32. Get Out
In a decade where franchises and sequels dominated the box office, Jordan Peele did the impossible: he created an original film that was also a massive audience hit. The Sunken Place and the TSA handling shit are now ubiquitous in pop culture, but back when Get Out was unknown quantity, its comedy and thrills hid subversive criticism. It takes multiple viewings to appreciate how deftly Peele handles each twist and callback. Peele gets a big assist from Daniel Kaluuya – his performance was the announcement of a thoughtful, charismatic star – and from Allison Williams as the chilly personification of white privilege. Still, anyone who saw Get Out in a theater will never forget the moment the cop car pulls up on its hero, suggesting one ending, only to offer a much more pleasant surprise. That kind of push/pull is why we go to the movies, and establishes that Peele is a once-in-a-generation talent.
The heroes in Martin Scorsese films tend to be moral failures. He usually dresses up their failures with pop music and bravura filmmaking: that is why some critics think The Wolf of Wall Street celebrates the hijinks of its antihero. In Silence, an underseen Scorsese epic that was buried by its distributor, the moral failure is laid bare for the audience. Working from the novel by Shūsaku Endō, Scorsese and co-screenwriter Jay Cocks follow two Portuguese priests in the seventeenth century who attempt to rescue their mentor in feudal Japan. They are not prepared for what they find: the priests are quickly captured, and forced to question their faith as they watch innocent believers undergo torment and suffering. This is an uncommonly thoughtful drama, asking questions despite knowing that answers are impossible. Silence is also Scorsese at his most restrained. There are no speed-ups or freeze frames here, and instead he regards his characters with dispassionate frustration and anger. In recent weeks, there has been flare ups in the movie world because Scorsese said that Marvel movies are not cinema.

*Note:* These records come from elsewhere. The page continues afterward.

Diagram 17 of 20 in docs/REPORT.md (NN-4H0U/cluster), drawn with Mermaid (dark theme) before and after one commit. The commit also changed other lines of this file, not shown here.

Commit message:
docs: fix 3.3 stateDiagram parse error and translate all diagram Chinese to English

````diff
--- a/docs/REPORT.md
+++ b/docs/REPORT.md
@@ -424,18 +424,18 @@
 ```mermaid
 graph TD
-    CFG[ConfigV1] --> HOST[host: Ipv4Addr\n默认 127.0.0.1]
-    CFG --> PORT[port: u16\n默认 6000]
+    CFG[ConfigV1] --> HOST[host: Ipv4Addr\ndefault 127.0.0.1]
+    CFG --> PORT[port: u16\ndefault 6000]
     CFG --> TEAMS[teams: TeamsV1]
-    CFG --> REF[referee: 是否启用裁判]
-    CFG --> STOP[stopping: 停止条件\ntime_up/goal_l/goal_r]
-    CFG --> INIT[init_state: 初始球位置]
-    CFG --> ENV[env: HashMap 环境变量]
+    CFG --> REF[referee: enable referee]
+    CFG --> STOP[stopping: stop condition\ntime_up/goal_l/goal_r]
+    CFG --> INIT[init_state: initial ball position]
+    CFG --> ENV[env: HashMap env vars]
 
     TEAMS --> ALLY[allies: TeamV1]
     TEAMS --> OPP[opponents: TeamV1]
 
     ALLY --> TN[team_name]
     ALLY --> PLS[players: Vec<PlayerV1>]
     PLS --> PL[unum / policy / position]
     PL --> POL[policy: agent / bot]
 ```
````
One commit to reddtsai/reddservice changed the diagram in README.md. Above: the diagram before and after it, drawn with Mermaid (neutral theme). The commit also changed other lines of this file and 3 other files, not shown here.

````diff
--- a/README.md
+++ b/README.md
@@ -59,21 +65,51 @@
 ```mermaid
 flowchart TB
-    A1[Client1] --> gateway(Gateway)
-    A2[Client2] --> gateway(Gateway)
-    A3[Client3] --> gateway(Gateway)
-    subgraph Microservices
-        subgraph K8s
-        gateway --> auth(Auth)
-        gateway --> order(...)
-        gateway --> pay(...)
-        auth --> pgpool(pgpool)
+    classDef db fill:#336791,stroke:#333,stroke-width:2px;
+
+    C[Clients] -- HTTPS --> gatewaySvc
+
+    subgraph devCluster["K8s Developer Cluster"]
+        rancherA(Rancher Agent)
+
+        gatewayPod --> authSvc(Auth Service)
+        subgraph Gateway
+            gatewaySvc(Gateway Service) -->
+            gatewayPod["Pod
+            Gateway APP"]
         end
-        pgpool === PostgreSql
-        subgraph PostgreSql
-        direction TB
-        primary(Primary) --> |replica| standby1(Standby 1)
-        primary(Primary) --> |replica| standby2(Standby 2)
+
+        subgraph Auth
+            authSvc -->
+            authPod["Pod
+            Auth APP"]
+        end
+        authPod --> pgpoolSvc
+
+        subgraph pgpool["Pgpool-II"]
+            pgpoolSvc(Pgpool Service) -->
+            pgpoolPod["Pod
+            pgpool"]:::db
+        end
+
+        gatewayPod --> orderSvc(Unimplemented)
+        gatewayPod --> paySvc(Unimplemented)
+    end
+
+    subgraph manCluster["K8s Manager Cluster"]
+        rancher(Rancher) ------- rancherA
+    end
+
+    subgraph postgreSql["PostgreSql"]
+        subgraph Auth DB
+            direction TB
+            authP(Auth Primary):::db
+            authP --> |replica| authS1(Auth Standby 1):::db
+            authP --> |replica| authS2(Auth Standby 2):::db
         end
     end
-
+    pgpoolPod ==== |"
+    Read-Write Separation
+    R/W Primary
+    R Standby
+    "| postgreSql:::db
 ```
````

Many filmmakers rose to the defense to the MCU, but if cinema is so easy to create, then there would be more films like Silence: rigorously spiritual, and so personal it hurts.